It all came down to the final match, where again Li armed himself with Nidalee. But it seemed by now that Curse had figured out his style. The secret to defeating Nidalee’s long range is simple—dive in and don’t let her escape. All they had to do was wait for Dignitas to move to take an objective, like the Dragon, and then dive right in.

By sticking close to Dignitas, they won almost every major team fight, as Dignitas fell further and further behind.

Starved out, and with Li’s spears unable to find home, Dignitas had to throw in the towel. Li’s return hadn’t been enough, and with him managing only four kills over all three games, he may have even been a weak point.

Curse, however, felt vindicated after a poor regular season. “This match means a lot to me. We did not have the best season,” Joedat "Voyboy" Esfahani explained. “I’m really proud of how far we’ve come.”

Dignitas falls down to the fifth place match, where they fight to stay in the LCS, while Curse will advance to the quarterfinals to play against Cloud 9 in tomorrow’s matches.

Photo courtesy of Riot Games

Jan 15 2017 - 10:59 pm

Staz bests Orange in WESG Hearthstone final

It's the first major win for an SEA player.
Callum Leslie
Weekend Editor, Dot Esports.
Screengrab via Starladder_HS_en/Twitch

At the first major Hearthstone event of 2017, Euneil “Staz” Javinaz bested European star Jon "Orange" Westberg to win his first title—and the first for his region.

Staz and Orange went the full seven games in the stunning final set, trading games back and forth before Staz eventually came out on top 4-3. The final game was a grinding affair, a Reno Mage mirror that played over close to an hour.

Representing the South East Asia region, Staz is the first player from that region to win a major title.

Staz reached the final after beating out a pair of Europeans—Orange's countryman Elliot "Fluffy" Karlsson and the impressive Raphael "BunnyHoppor" Peltzer—arguably having the toughest road through the bracket stage.

Orange's run was no easy feat either as he had to take out Sebastian "Xixo" Bentert, one of the most successful players of 2016 playing in his first tournament since joining Counter Logic Gaming.

The loss meant that Orange was unable to string together back to back major victories, after winning his second Seat Story Cup title in December.

For his victory Staz takes home a whopping $150,000, one of the largest prizes ever awarded in Hearthstone.
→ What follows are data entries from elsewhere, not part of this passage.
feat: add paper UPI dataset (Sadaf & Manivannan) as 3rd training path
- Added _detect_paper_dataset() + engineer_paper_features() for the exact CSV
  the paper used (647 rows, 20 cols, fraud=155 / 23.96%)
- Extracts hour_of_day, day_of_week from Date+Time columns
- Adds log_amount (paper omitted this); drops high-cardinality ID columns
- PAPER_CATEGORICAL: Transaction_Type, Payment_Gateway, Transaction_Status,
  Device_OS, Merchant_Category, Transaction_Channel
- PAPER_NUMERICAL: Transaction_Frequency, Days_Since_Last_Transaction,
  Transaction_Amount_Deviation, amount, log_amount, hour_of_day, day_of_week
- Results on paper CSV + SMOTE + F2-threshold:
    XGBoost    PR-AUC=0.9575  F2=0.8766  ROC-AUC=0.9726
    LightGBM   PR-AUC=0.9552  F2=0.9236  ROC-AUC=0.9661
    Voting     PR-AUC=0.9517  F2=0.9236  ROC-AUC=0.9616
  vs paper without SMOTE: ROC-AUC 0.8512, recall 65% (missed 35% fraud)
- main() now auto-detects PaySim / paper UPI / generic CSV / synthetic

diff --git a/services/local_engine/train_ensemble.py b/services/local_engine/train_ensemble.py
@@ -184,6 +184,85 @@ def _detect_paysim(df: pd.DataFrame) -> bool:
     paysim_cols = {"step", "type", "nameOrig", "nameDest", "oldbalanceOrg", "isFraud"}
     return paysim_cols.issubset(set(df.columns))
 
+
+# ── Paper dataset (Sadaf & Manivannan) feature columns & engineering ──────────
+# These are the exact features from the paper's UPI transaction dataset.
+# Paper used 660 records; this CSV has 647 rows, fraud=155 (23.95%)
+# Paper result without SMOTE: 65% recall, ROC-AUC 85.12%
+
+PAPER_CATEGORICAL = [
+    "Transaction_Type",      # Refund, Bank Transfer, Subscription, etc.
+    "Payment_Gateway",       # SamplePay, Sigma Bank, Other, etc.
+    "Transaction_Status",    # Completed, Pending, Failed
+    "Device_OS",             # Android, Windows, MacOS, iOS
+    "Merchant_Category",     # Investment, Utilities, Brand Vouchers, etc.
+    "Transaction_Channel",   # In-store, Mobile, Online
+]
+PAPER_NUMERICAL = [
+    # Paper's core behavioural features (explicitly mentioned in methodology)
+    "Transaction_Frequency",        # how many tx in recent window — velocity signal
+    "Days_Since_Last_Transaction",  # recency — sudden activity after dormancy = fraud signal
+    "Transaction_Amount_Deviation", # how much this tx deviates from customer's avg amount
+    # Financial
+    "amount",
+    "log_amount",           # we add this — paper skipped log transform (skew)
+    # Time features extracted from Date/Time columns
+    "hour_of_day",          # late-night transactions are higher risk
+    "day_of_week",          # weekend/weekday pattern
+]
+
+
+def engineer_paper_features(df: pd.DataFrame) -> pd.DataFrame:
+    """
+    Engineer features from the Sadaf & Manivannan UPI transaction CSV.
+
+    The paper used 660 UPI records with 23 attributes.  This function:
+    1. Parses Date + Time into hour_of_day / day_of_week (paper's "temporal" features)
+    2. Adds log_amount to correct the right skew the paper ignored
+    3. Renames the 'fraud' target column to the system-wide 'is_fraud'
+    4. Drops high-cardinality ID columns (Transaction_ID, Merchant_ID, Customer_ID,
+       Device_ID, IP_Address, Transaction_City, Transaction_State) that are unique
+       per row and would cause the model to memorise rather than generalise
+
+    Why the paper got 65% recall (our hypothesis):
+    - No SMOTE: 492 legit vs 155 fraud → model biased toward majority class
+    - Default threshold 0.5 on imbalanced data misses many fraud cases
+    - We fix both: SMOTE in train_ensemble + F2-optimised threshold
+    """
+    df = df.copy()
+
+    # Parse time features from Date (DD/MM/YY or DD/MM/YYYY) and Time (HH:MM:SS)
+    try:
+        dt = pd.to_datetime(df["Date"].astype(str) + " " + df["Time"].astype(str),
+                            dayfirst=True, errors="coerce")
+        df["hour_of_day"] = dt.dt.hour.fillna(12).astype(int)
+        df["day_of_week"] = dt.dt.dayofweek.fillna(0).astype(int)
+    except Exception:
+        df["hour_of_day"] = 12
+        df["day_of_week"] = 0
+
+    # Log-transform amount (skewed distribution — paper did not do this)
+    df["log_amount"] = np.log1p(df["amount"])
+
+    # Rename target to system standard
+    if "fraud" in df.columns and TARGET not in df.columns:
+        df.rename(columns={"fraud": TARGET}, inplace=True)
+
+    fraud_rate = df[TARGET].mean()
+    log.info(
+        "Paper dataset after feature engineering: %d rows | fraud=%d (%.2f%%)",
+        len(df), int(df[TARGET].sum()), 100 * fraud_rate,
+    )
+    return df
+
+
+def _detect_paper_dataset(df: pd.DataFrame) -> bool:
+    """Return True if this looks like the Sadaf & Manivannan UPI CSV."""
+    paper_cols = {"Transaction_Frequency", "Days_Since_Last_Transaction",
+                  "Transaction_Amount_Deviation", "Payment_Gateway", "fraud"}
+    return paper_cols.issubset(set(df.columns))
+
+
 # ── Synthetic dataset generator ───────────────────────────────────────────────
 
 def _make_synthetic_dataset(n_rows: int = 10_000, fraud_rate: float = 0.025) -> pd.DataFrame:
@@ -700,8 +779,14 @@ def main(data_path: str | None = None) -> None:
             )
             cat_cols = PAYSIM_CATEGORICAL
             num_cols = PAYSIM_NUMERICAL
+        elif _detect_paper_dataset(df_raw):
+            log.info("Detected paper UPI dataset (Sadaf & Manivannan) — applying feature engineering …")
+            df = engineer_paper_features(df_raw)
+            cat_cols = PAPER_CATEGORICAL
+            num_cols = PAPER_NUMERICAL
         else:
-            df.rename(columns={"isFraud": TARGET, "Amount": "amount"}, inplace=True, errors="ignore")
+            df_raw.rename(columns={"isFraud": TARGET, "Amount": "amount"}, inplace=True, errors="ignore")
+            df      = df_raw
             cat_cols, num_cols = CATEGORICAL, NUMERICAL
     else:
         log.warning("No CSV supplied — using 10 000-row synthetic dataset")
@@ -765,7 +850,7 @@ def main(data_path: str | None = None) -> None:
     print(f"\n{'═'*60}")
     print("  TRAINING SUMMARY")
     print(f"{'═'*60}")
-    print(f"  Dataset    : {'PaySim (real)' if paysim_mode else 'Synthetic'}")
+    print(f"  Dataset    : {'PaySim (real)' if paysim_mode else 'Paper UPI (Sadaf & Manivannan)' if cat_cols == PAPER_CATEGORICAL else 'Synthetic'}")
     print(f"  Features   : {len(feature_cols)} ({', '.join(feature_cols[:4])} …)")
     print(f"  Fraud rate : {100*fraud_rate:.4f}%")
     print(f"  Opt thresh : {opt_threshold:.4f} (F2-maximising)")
For second place Orange will have to make do with $70,000.

Jan 15 2017 - 10:31 pm

Kinguin and Fnatic Academy secure spots in European Challenger Series

The two teams made short work of the opposition.
Sam Nordmark
Writer at @dotesports
Photo via Riot Games

Fnatic Academy and Team Kinguin qualified for the European League of Legends Challenger Series, taking themselves one step closer to the game's premier competition.

In rather emphatic fashion, the two teams completely decimated their opposition. Both teams were able to secure quick 3-0 victories, and will now be competing in the upcoming season of the EU CS league.

While both teams fell short of first place in the qualifiers group stage, the teams made up for it in spades in the tournament finals. The Polish Kinguin roster were the first team to qualify for the league, as the team completely decimated opponents on Nerv.

Despite featuring former EU CS players such as mid laner An "SuNo" Sun-ho, as well as support Christophe "je suis kaas" van Oudheusden, it seemed as if Nerv weren't able to find any opening against the Polish team.

The final series of the day saw Fnatic Academy, in equally as dominant fashion, defeat Team Forge.

The academy team's display in the three games was incredible impressive, in particular the performances of mid laner Yasin "Nisqy" Dinçer and former FC Schalke AD carry Rasmus "MrRalleZ" Skinneholm, as both players only died once throughout the entire series.

With the qualifiers over, Kinguin and Fnatic Academy now join FC Schalke, Paris Saint-Germain, Millenium and Misfits Academy in the 2017 Spring Season of the EU CS.

The 2017 League of Legends season gets underway next week, when all regional leagues begin their spring seasons.